I spent yesterday trying to catch up on chores that required neither intelligence nor stamina--e.g., buying storage bins at Target and pressing the button on the doctor's portal that signs me up for a shingles vaccine. Somehow I also managed to take a non-blurry photo of the cluster of scylla blooming so brightly in my front garden. Happy cold early spring from the coast of Maine, dear friends . . . where clumps of aged snow fade alongside a few bright-faced flowers, and the wind cuts like a dull kitchen knife, and eider families bounce and bob in the ripples on the bay.

Tuesday, April 2, 2019

I'm still sick. Yesterday I did manage to rake some leaves and hang some laundry. I made chicken stock and sewed on my dress and ran some errands, but I did it all at half-speed, amid coughing and sneezing and sighing and squinting and blowing my nose. I feel like I'm half-human, half-slime mold. On the bright side, the timing is good: I've got a slight respite, work-wise, so can enjoy my life as a rotting mushroom without guilt.


Anyway, I've got time to read, if I could understand what I was reading. Last night Tom asked if I'd like to play cribbage, and I told him I couldn't pay attention long enough to get through the game. I'm significantly dumber than usual, and all I wanted to do last night was sit on the couch and watch cartoons.

Thus, I will turn to my far more intelligent children for news and comedy. Believe it or not, my younger son has managed to pick all four teams in the NCAA men's final four. Among the millions of people who make brackets on the ESPN site, he is in the top .046%. Did I mention he also goes to art school?

And my older son pulled off an extremely fine April Fool's prank. My phone rings, the ID comes up as "Unknown Caller," and I of course let it go to voice mail. Later, when I check the voice mail before deleting it, I hear a grainy version of a song . . . and wait, it's my least favorite song of all, the Eagles's "Hotel California," and now it's turning into a clip from The Big Lebowski, the moment when the Dude asks the cab driver to change the station because "I hate the fucking Eagles" and then he gets tossed out of the car . . . and now I know this has got to be a son playing a joke on me. It was a good one, and cheered me up considerably in my mushroom gloom.

Monday, April 1, 2019

My day in Bangor went well: a full class, very engaged; and then an evening with a dear Harmony friend. But this head cold has been less charming. I thought I was getting better, and now this morning I feel as if I spent last night under a street sweeper. It's amazing how bad a cold can make a person feel, and yet it's such a minor illness.

Ah well. I'm glad to be home moping on my own couch.

Tom spent yesterday building garden boxes for me, which of course are far more beautiful than most garden boxes because that's the kind of person he is. Now we can't decide where to put them. Originally we'd planned on the front yard, but then we accidentally discovered that they improve one of the cesspit areas of the property considerably. There's a strip of ex-driveway--broken asphalt, lingering gravel--that we haven't known how to handle. But if you cover it up with garden boxes. . . .

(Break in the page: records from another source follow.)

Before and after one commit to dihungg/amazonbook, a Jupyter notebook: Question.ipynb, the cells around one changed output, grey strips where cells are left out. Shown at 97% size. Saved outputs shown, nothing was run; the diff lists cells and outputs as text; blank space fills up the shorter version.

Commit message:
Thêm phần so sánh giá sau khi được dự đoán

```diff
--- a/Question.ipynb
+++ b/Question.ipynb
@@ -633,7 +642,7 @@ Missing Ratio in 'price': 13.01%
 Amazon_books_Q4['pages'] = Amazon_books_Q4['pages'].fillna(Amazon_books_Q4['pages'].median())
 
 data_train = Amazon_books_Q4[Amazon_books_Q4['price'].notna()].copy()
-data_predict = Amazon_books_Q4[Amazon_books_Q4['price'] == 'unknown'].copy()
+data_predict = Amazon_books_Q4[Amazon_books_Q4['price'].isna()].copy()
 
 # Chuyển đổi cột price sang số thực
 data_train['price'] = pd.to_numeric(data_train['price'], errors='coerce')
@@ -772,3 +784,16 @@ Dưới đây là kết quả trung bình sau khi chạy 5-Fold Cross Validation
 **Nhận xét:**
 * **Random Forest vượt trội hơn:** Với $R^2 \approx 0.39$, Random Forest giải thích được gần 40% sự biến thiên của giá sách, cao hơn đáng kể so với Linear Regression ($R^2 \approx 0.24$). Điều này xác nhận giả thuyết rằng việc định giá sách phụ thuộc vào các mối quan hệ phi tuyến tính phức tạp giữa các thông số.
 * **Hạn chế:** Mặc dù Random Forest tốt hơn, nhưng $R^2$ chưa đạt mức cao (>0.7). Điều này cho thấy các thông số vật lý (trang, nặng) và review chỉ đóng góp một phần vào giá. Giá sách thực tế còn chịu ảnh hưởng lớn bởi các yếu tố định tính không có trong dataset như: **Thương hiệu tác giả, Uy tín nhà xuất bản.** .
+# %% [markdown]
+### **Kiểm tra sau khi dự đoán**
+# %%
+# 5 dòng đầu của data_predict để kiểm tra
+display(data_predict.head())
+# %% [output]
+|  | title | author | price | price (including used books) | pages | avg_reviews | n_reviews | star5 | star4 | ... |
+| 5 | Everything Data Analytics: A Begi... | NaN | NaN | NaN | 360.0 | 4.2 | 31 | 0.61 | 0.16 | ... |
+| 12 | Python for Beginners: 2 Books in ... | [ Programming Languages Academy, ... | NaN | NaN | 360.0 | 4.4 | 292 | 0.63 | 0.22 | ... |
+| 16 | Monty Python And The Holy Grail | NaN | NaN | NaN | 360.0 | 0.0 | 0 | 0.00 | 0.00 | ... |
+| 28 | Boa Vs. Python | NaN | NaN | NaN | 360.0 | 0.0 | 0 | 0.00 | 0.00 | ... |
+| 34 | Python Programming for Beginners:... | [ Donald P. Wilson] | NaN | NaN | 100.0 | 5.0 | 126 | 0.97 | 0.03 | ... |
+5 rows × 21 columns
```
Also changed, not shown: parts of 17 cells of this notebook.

Today I'd hoped to hang laundry on the new lines, and to rake out the rest of the gardens, and to take a trip to the store for soil. But my head is going to have to be a new head if I'm going to accomplish such things. Perhaps, with another cup of coffee, it will be.